+++ Exercise data

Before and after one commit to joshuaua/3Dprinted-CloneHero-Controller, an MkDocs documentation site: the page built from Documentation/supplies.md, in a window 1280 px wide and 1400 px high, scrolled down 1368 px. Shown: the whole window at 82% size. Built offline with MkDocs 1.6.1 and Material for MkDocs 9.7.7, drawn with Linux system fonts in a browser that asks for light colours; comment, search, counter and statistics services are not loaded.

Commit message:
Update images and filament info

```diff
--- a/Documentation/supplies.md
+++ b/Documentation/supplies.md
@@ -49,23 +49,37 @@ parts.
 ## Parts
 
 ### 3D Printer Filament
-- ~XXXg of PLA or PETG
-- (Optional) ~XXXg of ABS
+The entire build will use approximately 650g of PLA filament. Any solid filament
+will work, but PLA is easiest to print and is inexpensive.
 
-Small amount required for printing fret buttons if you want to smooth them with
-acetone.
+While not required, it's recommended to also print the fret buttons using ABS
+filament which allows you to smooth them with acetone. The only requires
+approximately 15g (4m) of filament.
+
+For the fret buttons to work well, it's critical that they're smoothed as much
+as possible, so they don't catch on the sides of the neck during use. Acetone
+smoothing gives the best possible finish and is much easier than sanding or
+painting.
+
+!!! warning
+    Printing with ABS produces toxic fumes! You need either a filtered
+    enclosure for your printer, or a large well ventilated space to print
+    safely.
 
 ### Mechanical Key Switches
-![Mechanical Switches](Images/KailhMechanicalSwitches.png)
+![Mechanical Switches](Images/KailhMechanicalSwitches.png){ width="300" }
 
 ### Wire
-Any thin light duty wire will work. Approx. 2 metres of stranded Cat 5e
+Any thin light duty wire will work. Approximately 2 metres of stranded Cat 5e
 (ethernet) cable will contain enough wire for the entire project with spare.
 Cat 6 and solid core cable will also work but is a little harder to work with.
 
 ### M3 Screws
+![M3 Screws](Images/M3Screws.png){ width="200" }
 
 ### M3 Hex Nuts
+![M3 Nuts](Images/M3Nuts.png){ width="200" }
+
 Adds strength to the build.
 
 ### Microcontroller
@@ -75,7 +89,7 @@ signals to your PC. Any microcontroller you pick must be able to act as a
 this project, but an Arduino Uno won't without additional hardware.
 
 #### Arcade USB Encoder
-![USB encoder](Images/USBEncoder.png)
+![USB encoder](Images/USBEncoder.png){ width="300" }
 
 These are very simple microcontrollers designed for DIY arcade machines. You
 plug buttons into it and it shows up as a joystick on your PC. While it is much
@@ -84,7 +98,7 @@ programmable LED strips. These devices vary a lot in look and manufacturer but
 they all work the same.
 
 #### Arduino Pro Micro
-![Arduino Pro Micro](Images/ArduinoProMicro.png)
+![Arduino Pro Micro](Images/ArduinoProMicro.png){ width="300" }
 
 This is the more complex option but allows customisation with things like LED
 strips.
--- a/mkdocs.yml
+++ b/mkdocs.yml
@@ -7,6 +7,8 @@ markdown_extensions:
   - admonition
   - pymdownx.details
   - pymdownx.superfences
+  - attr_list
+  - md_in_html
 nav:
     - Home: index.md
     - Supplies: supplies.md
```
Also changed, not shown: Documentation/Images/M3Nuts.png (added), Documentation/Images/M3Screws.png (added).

++++++

- **What the task asks**: Now repeat the data exactly, keeping every line.

- **Output of the exercise**:
Before and after one commit to joshuaua/3Dprinted-CloneHero-Controller, an MkDocs documentation site: the page built from Documentation/supplies.md, in a window 1280 px wide and 1400 px high, scrolled down 1368 px. Shown: the whole window at 82% size. Built offline with MkDocs 1.6.1 and Material for MkDocs 9.7.7, drawn with Linux system fonts in a browser that asks for light colours; comment, search, counter and statistics services are not loaded.

Commit message:
Update images and filament info

```diff
--- a/Documentation/supplies.md
+++ b/Documentation/supplies.md
@@ -49,23 +49,37 @@ parts.
 ## Parts
 
 ### 3D Printer Filament
-- ~XXXg of PLA or PETG
-- (Optional) ~XXXg of ABS
+The entire build will use approximately 650g of PLA filament. Any solid filament
+will work, but PLA is easiest to print and is inexpensive.
 
-Small amount required for printing fret buttons if you want to smooth them with
-acetone.
+While not required, it's recommended to also print the fret buttons using ABS
+filament which allows you to smooth them with acetone. The only requires
+approximately 15g (4m) of filament.
+
+For the fret buttons to work well, it's critical that they're smoothed as much
+as possible, so they don't catch on the sides of the neck during use. Acetone
+smoothing gives the best possible finish and is much easier than sanding or
+painting.
+
+!!! warning
+    Printing with ABS produces toxic fumes! You need either a filtered
+    enclosure for your printer, or a large well ventilated space to print
+    safely.
 
 ### Mechanical Key Switches
-![Mechanical Switches](Images/KailhMechanicalSwitches.png)
+![Mechanical Switches](Images/KailhMechanicalSwitches.png){ width="300" }
 
 ### Wire
-Any thin light duty wire will work. Approx. 2 metres of stranded Cat 5e
+Any thin light duty wire will work. Approximately 2 metres of stranded Cat 5e
 (ethernet) cable will contain enough wire for the entire project with spare.
 Cat 6 and solid core cable will also work but is a little harder to work with.
 
 ### M3 Screws
+![M3 Screws](Images/M3Screws.png){ width="200" }
 
 ### M3 Hex Nuts
+![M3 Nuts](Images/M3Nuts.png){ width="200" }
+
 Adds strength to the build.
 
 ### Microcontroller
@@ -75,7 +89,7 @@ signals to your PC. Any microcontroller you pick must be able to act as a
 this project, but an Arduino Uno won't without additional hardware.
 
 #### Arcade USB Encoder
-![USB encoder](Images/USBEncoder.png)
+![USB encoder](Images/USBEncoder.png){ width="300" }
 
 These are very simple microcontrollers designed for DIY arcade machines. You
 plug buttons into it and it shows up as a joystick on your PC. While it is much
@@ -84,7 +98,7 @@ programmable LED strips. These devices vary a lot in look and manufacturer but
 they all work the same.
 
 #### Arduino Pro Micro
-![Arduino Pro Micro](Images/ArduinoProMicro.png)
+![Arduino Pro Micro](Images/ArduinoProMicro.png){ width="300" }
 
 This is the more complex option but allows customisation with things like LED
 strips.
--- a/mkdocs.yml
+++ b/mkdocs.yml
@@ -7,6 +7,8 @@ markdown_extensions:
   - admonition
   - pymdownx.details
   - pymdownx.superfences
+  - attr_list
+  - md_in_html
 nav:
     - Home: index.md
     - Supplies: supplies.md
```
Also changed, not shown: Documentation/Images/M3Nuts.png (added), Documentation/Images/M3Screws.png (added).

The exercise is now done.